== Material for this task ==

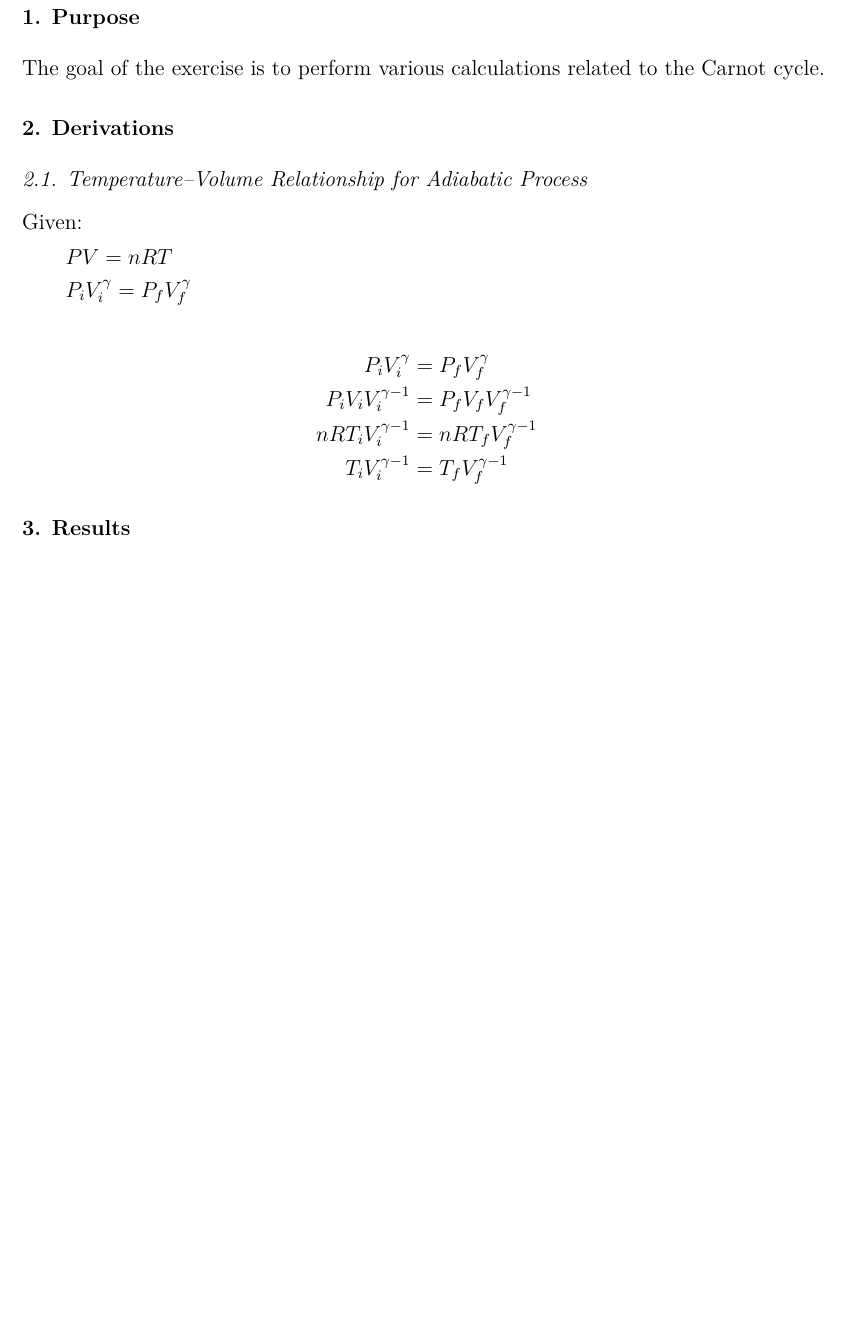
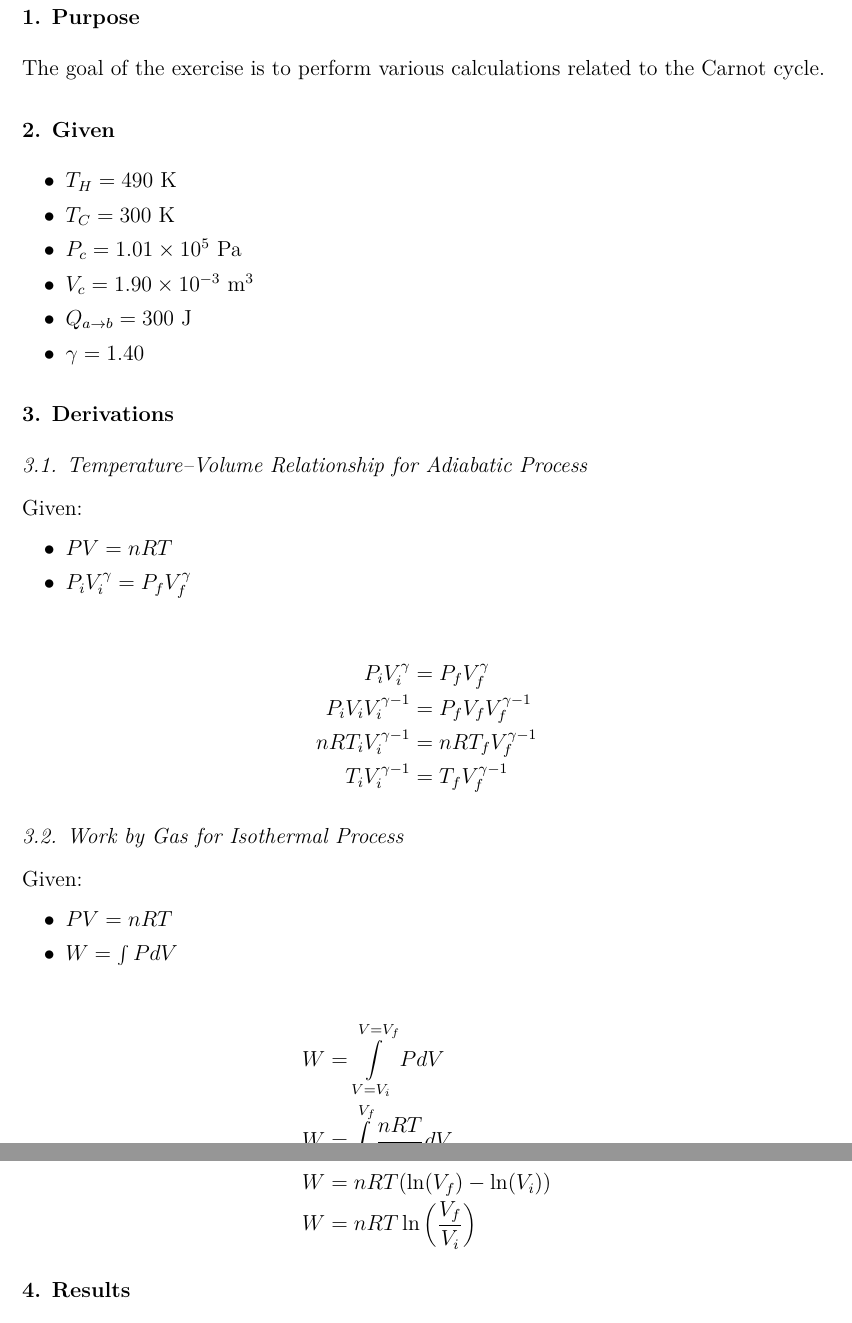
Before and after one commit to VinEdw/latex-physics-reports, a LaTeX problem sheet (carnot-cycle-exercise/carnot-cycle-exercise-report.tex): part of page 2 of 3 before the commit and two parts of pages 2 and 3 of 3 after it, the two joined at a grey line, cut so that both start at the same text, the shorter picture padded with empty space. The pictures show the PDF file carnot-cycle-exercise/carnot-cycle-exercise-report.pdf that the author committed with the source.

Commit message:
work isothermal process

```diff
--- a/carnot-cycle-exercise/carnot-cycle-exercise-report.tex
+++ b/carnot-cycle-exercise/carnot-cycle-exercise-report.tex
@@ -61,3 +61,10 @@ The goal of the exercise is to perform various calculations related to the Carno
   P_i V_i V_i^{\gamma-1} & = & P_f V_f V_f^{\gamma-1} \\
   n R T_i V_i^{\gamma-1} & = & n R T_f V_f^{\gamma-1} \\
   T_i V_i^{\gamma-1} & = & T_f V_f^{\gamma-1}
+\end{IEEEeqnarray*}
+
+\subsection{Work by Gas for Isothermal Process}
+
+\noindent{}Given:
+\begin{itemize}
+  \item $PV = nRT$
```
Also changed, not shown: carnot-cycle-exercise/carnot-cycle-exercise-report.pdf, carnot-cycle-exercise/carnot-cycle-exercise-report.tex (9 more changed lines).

===

**How to complete this task**:
Across the listing above, how many lines include the word "gamma"? Answer with only the number.

**Expected answer**:
3